◆ The problem ◆
Return all lines of the records that contain the word "boxes".

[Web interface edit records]
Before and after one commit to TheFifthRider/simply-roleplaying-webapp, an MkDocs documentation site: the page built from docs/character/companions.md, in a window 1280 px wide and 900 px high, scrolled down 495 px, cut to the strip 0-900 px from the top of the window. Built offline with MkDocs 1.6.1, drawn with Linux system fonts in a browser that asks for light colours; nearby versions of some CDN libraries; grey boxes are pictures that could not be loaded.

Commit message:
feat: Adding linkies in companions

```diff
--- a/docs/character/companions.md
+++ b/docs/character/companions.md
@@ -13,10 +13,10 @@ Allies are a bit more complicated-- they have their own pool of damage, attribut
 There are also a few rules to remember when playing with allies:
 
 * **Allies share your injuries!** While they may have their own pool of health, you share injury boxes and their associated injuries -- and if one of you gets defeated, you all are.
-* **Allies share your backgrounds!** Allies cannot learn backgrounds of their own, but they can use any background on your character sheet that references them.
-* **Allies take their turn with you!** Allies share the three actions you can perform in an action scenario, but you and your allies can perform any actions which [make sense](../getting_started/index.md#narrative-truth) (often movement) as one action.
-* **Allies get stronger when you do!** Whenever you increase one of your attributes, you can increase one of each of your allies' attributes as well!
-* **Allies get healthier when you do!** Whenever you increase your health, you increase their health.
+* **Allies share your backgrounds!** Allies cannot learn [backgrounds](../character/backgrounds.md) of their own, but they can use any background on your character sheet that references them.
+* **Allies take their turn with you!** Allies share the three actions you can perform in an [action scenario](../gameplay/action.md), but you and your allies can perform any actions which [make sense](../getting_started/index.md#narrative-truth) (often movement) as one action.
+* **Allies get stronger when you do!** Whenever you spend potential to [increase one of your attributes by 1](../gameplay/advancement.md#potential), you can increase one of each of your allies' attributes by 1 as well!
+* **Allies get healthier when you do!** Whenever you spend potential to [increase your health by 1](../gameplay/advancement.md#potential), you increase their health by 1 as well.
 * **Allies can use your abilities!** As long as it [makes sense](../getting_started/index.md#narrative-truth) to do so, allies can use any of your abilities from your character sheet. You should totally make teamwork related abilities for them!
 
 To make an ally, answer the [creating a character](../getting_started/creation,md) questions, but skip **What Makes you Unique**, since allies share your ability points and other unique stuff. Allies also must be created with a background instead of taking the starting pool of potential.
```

◆ Output ◆
Before and after one commit to TheFifthRider/simply-roleplaying-webapp, an MkDocs documentation site: the page built from docs/character/companions.md, in a window 1280 px wide and 900 px high, scrolled down 495 px, cut to the strip 0-900 px from the top of the window. Built offline with MkDocs 1.6.1, drawn with Linux system fonts in a browser that asks for light colours; nearby versions of some CDN libraries; grey boxes are pictures that could not be loaded.
 * **Allies share your injuries!** While they may have their own pool of health, you share injury boxes and their associated injuries -- and if one of you gets defeated, you all are.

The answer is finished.